Developing a prototype while engaging potential customers helps discover and validate the important details of their problems and needs.  Most importantly, the engagement process converts those potential customers into real, paying customers.  As you develop those paying customers you’ve developed and built a company and business.

It’s an example from history, but David McCullough’s book, The Wright Brothers tells a powerful story of using prototypes to move to success.  The Wright Brothers gained very little through existing theories or basic research.  Rather, they developed the first powered airplane through years of trial and error.  Their pathway was through flying kites, carefully watching different kinds of birds in flight, building models, building a wind tunnel, and finally traveling for three straight years from their home in Dayton, Ohio to Kitty Hawk, North Carolina to try their planes.  Theirs is another example of theories following invention, not the other way around.  The Wright Brothers used some of the mathematical aerodynamic theories that had been developed with their second prototype, but they were wrong and a tremendous frustration to their efforts.  Articulate theories on why an airplane works the way it does emerged after the invention.

Wright Brothers First Flight, December 17, 1903. Orville piloting. Wilbur at the wing.
    Wright Brothers First Flight, December 17, 1903. Orville piloting. Wilbur at the wing.

Skipping forward from the Wright Brothers’ first flight in 1903 to 1997, my prototype work was with an Internet-based electronic commerce application.  It melded business processes in the agribusiness space with software that enabled new types of more efficient and effective behaviors.  Much to my pleasure, I have had Iowa State University students apply similar methods to their products.

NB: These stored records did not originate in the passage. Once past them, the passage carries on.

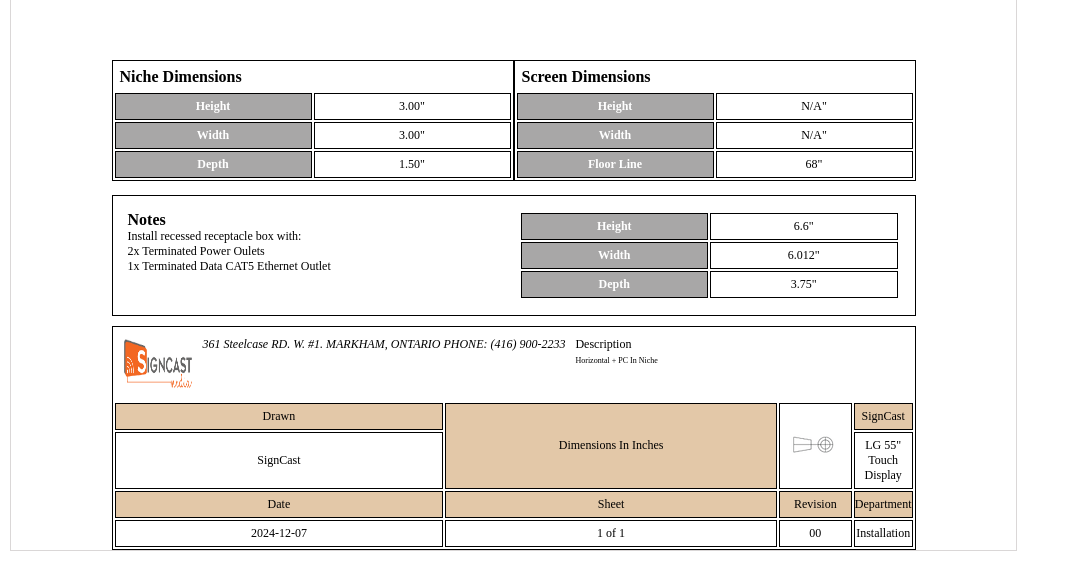
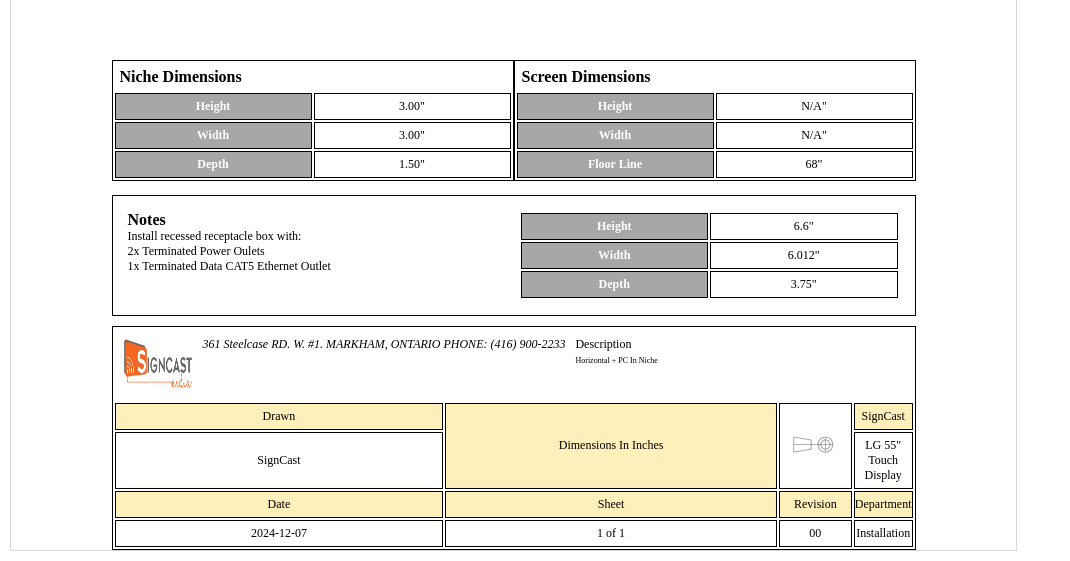
Before and after one commit to Ramankauldhar/LED-screen-installation-guide-tool, a React (Create React App) app: page / in a window 1280 px wide. Shown: the part 1114-1675 px from the top of the page, without its empty margins (0-1070 px from the left). Built offline with nearby package versions, Linux system fonts and the light colour scheme; no server answers; the HTML template or start-up script is replaced by a standard one.

Commit message:
V13.1: Fixed the screen dimensions issue

```diff
--- a/src/MainPage.css
+++ b/src/MainPage.css
@@ -128,7 +128,7 @@ h2,h3{
     font-size: 8px;
 }
 .orderTable .heading{
-    background-color: rgb(227, 200, 168);
+    background-color: rgb(255, 239, 186);
     font-size: 500;
 }
 /*--------Congig Section ---------*/
```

Colin Hurd at Agriculture Concepts developed the roughest of prototypes while a junior at ISU for what became his Track Till product in 2012.  In 2013, prototype number 2 was a much more sophisticated product that has much resemblance to today’s commercial version and got Colin his first sale.  In 2014, he sold a more refined product, not anymore a prototype.  In 2015, he licensed Track Till to Yetter Manufacturing.

Ryan Augustine was senior at ISU in 2012 when he developed the business concept for AccuGrain.  The business anticipated using an ISU-patented technology for using X-Rays to measure grain flow.  By 2013/14, Ryan had secured the funds and expertise to develop prototype number 1 for AccuGrain. In 2015 he developed prototype number 2, tested it, and now is making his first sales.

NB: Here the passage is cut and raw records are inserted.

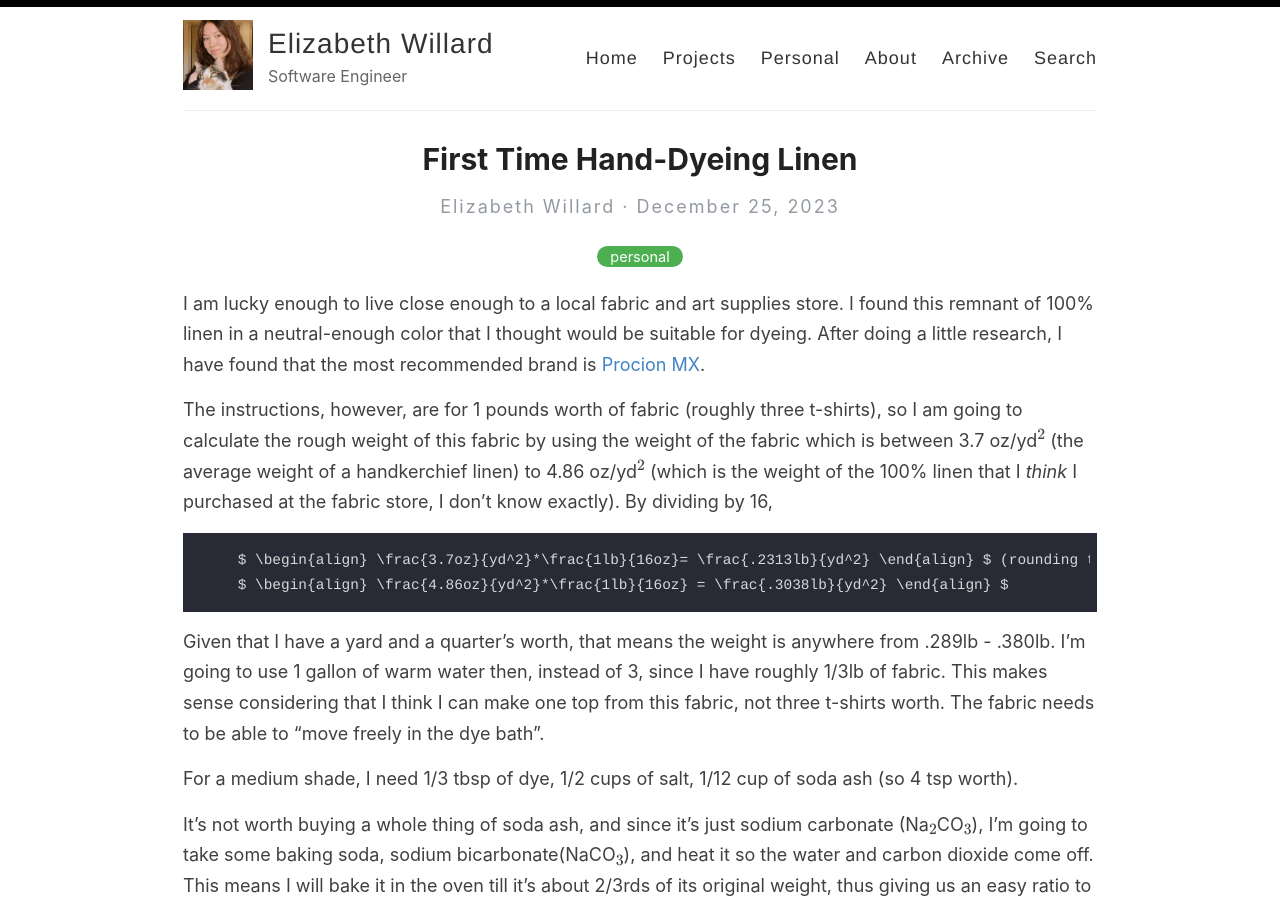
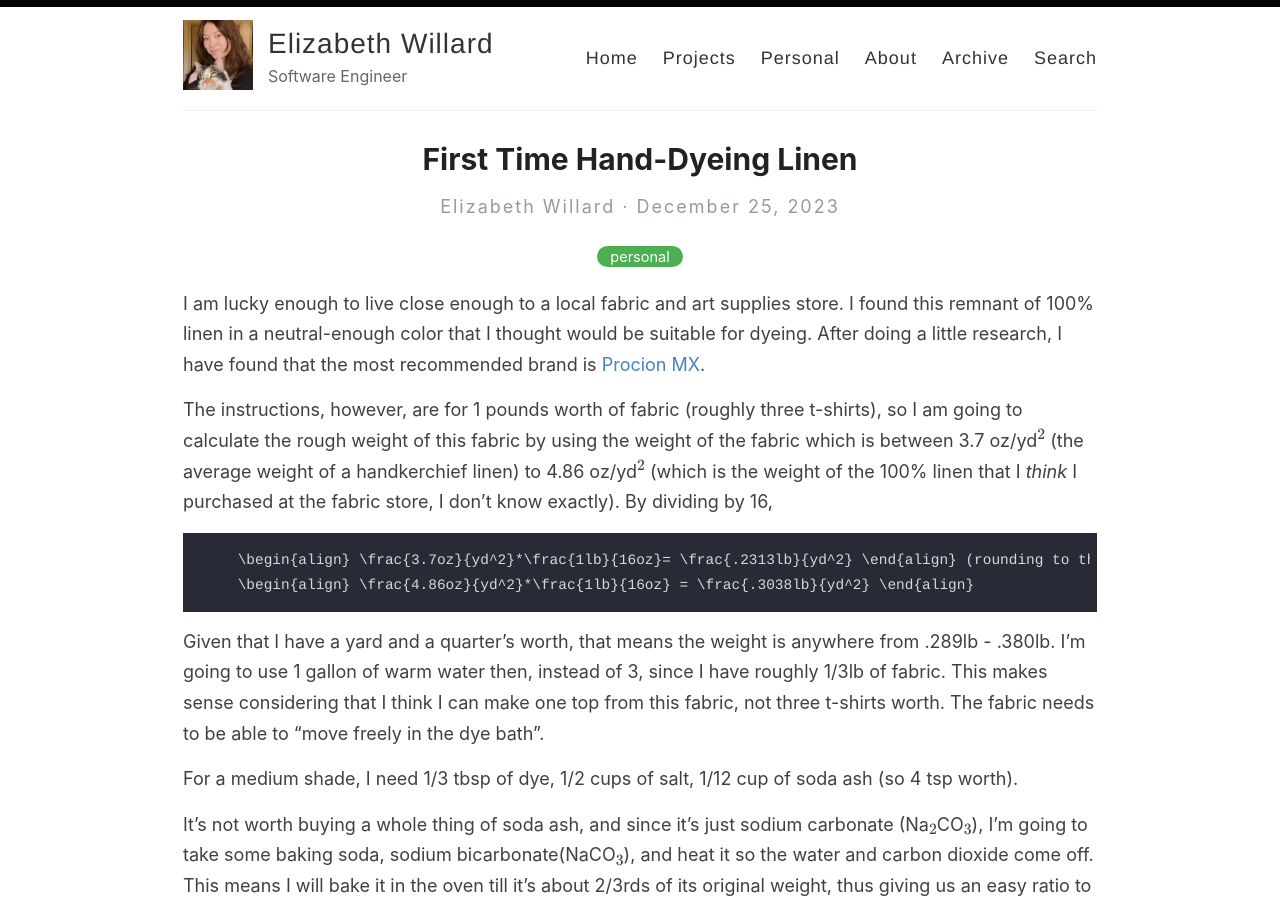
Before and after one commit to elizabethwillard/elizabethwillard.github.io, a Jekyll site: the page built from _posts/2023-12-25-dyeing-linen.md, in a window 1280 px wide and 900 px high. Built offline with Jekyll 4.4.1, drawn with Linux system fonts in a browser that asks for light colours; formulas are drawn with MathJax 3.

Commit message:
Update 2023-12-25-dyeing-linen.md

```diff
--- a/_posts/2023-12-25-dyeing-linen.md
+++ b/_posts/2023-12-25-dyeing-linen.md
@@ -9,8 +9,8 @@ I am lucky enough to live close enough to a local fabric and art supplies store.
 
 The instructions, however, are for 1 pounds worth of fabric (roughly three t-shirts), so I am going to calculate the rough weight of this fabric by using the weight of the fabric which is between 3.7 oz/yd$^2$ (the average weight of a handkerchief linen) to 4.86 oz/yd$^2$ (which is the weight of the 100% linen that I *think* I purchased at the fabric store, I don't know exactly). By dividing by 16,
 
-        $ \begin{align} \frac{3.7oz}{yd^2}*\frac{1lb}{16oz}= \frac{.2313lb}{yd^2} \end{align} $ (rounding to the fourth decimal place)
-        $ \begin{align} \frac{4.86oz}{yd^2}*\frac{1lb}{16oz} = \frac{.3038lb}{yd^2} \end{align} $
+        \begin{align} \frac{3.7oz}{yd^2}*\frac{1lb}{16oz}= \frac{.2313lb}{yd^2} \end{align} (rounding to the fourth decimal place)
+        \begin{align} \frac{4.86oz}{yd^2}*\frac{1lb}{16oz} = \frac{.3038lb}{yd^2} \end{align}
 
 
 Given that I have a yard and a quarter's worth, that means the weight is anywhere from .289lb - .380lb. I'm going to use 1 gallon of warm water then, instead of 3, since I have roughly 1/3lb of fabric. This makes sense considering that I think I can make one top from this fabric, not three t-shirts worth. The fabric needs to be able to "move freely in the dye bath".
```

Clayton Mooney, Elise Kendall, Ella Gehrke, and Mikayla Sullivan developed the concept of a mobile food dehydration unit and formed KinoSol in 2014.  They competed in the Thought for Food Challenge, making the finals in 2014, and continued to evolve their product through testing and prototyping.  After seven prototypes, KinoSol is today at commercial launch.

Prototyping while developing customers is one way that entrepreneurs fail successfully.  The only thing you know when developing new product and service concepts, is that they will be wrong.  The technology won’t work as envisioned, it won’t have a clear value, it won’t meet the needs of a type of customer, etc.  Product successes arise from the learning that happens while interacting with prospective customers who are experiencing use of the new product.  Sales is an essential function of the prototyping process, whether in agriculture or any other industry.

How may prototyping apply to your business?  How can you use a dirty prototype to develop a customer relationship?